Here's a little story: a woman has an abusive 'boyfriend' who has twice been arrested for domestic violence towards him. When a third altercation happens the woman is scared, calls her mother and her physically very capable brother. This being the bad part of town, the two family members both arrive with guns. The brother tries to stop the boyfriend from getting to his sister, using the butt of his pistol when the boyfriend won't be deterred. The boyfriend fights back and knocks the brother's gun away, and the mother snaps, firing 3 shots in the air. Talib stops his mother from shooting the boyfriend, and fires in the air himself . The cops have been called, though, and are charging the mother and brother with felony assault with a deadly weapon.
Obviously, the brother in this case is Aqib Talib. The point of that story isn't to prove Aqib Talib's innocence or to prove that he's such a good guy, I doubt he's either. The point is to show that the same chain of events can lead to different interpretations. If we read that paragraph it still doesn't look good for Talib, but defending his sister and firing a couple shots to scare someone off is a far cry from getting into an argument and shooting at someone who is fleeing. I want to make it clear I'm not condoning his actions, though, far from it. He shouldn't have brought a gun to the confrontation, and he certainly shouldn't have fired any shots - in the air or otherwise. If he has fired shots at the boyfriend, he should most certainly be convicted and punished to the full extent of the law.
Talib doesn't deserve to get cut for defending his sister, though. Not unless it is found that he actually shot at the fleeing boyfriend, which would certainly be far beyond the pale. I'm sure Roger Goodell will want to suspend Talib for a couple of games because of this, and that's certainly justified - bringing a gun to a confrontation like that is stupid enough, let alone firing it. And whether Talib is found guilty or not, I do want to see him make amends for this in some way. He also needs to get professional help and fix his issues. In any case, the Bucs couldn't give up on him now even if they wanted to: they can't cut him as long as the offseason hasn't started officially. So far the Bucs have only released one short statement, saying they are "deeply troubled" by the situation, but will refrain from further comment because of the labor situation.
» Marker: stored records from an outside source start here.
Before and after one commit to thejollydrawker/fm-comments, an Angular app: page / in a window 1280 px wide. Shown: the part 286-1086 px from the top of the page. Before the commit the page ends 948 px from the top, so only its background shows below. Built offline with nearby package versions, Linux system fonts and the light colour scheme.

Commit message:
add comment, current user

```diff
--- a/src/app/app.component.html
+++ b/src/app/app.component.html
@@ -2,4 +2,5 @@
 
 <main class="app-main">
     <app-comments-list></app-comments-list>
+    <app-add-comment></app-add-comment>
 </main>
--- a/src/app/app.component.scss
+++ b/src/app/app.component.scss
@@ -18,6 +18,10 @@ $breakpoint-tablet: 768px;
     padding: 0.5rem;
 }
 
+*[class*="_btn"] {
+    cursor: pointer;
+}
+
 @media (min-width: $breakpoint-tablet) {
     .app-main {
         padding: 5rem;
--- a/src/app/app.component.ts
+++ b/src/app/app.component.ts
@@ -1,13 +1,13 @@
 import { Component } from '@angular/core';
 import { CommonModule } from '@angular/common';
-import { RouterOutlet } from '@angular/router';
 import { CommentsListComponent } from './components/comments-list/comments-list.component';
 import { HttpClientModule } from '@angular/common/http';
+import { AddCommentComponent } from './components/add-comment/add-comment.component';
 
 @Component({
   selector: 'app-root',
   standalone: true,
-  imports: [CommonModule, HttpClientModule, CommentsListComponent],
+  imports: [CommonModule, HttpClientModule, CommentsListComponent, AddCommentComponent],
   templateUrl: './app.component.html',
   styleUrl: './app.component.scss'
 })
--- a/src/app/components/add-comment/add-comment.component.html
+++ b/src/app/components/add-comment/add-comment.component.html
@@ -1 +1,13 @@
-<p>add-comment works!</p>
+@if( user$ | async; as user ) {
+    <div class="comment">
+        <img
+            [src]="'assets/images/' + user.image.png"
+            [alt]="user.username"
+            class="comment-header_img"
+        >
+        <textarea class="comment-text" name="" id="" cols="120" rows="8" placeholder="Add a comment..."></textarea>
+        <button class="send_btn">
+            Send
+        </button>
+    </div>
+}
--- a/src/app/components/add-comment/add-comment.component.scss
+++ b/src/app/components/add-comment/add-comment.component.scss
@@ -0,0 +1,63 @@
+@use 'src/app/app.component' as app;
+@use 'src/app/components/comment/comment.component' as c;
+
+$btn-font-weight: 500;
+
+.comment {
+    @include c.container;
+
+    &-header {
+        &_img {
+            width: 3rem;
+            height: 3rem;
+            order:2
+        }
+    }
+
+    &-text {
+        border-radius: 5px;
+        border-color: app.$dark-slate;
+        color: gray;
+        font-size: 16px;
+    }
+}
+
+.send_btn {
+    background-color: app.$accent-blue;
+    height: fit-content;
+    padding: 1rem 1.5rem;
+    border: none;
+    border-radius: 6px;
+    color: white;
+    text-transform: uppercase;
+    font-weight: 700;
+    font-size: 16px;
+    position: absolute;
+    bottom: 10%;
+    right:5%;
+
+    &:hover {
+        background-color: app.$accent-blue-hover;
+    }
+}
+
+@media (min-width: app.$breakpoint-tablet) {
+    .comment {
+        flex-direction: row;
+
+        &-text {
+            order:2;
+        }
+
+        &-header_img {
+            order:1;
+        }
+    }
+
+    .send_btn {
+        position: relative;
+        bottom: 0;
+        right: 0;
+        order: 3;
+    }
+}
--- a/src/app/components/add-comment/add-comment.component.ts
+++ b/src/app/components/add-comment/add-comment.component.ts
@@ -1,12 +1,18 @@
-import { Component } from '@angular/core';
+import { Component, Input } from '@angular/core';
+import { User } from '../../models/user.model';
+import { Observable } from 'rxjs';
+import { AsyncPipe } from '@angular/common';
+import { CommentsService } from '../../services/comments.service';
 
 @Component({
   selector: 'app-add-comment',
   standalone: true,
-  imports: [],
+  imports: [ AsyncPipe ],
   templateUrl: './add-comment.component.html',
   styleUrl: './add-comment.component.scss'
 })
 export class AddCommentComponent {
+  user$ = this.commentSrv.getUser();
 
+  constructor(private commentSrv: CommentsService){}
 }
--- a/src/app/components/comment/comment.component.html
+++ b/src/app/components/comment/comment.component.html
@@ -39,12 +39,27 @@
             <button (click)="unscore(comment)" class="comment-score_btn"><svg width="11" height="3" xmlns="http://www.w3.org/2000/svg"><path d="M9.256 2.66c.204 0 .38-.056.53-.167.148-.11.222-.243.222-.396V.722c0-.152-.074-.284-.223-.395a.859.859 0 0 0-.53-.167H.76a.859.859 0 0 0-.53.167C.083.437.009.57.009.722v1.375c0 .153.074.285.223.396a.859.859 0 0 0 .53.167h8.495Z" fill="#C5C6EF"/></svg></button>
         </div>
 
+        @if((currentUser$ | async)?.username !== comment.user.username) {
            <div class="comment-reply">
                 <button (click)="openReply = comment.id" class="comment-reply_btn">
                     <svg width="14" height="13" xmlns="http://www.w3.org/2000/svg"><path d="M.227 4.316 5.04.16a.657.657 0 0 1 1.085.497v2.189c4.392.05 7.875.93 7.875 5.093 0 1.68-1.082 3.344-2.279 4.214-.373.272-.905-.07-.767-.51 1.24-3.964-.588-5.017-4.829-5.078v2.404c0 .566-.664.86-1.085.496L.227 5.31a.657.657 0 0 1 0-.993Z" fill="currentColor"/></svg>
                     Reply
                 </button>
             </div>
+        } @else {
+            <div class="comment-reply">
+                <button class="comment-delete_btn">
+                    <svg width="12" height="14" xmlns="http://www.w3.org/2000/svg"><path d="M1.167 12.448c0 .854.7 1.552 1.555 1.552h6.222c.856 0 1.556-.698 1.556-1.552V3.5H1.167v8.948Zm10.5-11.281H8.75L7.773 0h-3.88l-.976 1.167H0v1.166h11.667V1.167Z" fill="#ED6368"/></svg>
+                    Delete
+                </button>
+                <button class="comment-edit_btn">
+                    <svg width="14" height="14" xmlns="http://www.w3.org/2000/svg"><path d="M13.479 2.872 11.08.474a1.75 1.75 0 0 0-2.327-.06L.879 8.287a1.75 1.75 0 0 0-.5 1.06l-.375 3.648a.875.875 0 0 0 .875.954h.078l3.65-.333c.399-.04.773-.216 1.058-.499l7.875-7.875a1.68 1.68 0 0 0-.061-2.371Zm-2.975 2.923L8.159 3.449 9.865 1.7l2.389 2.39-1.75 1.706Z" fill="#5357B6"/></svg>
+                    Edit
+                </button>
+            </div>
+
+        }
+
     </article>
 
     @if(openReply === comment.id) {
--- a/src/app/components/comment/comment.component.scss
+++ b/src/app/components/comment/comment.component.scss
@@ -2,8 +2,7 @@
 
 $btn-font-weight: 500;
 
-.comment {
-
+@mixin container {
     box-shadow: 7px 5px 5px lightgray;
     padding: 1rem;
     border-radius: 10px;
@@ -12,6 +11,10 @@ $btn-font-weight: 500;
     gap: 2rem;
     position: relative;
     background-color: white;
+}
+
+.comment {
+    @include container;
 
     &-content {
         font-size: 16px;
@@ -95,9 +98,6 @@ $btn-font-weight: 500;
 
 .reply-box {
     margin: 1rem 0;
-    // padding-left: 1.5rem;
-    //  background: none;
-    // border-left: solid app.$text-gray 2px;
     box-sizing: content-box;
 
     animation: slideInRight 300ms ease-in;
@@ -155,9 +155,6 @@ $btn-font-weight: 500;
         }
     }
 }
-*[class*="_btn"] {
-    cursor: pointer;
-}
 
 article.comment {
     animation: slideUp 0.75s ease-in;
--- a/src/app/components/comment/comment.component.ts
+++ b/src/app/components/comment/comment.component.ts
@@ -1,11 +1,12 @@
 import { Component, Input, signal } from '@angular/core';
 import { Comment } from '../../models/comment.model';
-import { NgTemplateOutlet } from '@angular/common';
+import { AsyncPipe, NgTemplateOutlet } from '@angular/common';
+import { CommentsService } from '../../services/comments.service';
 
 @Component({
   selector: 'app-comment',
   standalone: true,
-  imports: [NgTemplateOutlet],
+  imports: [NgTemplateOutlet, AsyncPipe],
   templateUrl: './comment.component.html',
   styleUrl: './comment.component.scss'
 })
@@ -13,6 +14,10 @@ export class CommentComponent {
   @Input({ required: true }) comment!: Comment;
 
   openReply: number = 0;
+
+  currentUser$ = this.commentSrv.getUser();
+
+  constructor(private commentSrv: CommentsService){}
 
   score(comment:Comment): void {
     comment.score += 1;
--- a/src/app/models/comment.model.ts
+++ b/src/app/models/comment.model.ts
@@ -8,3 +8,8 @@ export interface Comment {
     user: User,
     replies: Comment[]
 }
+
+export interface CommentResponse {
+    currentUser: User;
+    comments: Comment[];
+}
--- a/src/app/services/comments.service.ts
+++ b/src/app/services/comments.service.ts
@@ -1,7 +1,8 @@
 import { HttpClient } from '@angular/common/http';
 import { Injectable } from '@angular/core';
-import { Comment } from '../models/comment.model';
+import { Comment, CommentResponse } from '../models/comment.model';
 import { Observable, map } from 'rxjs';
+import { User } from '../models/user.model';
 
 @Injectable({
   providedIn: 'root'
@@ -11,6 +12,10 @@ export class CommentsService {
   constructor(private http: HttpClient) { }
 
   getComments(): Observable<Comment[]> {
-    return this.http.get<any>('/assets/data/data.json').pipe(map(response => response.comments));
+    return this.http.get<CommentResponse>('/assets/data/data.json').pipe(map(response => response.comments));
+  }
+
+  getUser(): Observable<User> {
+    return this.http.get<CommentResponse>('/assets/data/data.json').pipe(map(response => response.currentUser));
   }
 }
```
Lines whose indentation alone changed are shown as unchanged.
Regardless of what I think, this will be an arena for the Bucs to show their principles once they return. Do they want to build a team of character, a team the fans can be proud of on and off the field? Then the Bucs must cut or trade Talib, once they're allowed to do so. Do they put a higher priority on winning games? Then they must keep Talib until the legal process has concluded. This is a tough decision for any organization in the NFL, giving up on someone as talented as Talib hurts a franchise, and every franchise wants to win.
A team can say they value character above all else all they want, but if they mean it they show it in these cases. Their actions will speak louder than their words in this regard. I can't blame them for choosing either option at this point. But whatever they do, they shouldn't let their actions be led by public pressure, they should do what they feel is right regardless of public opinion.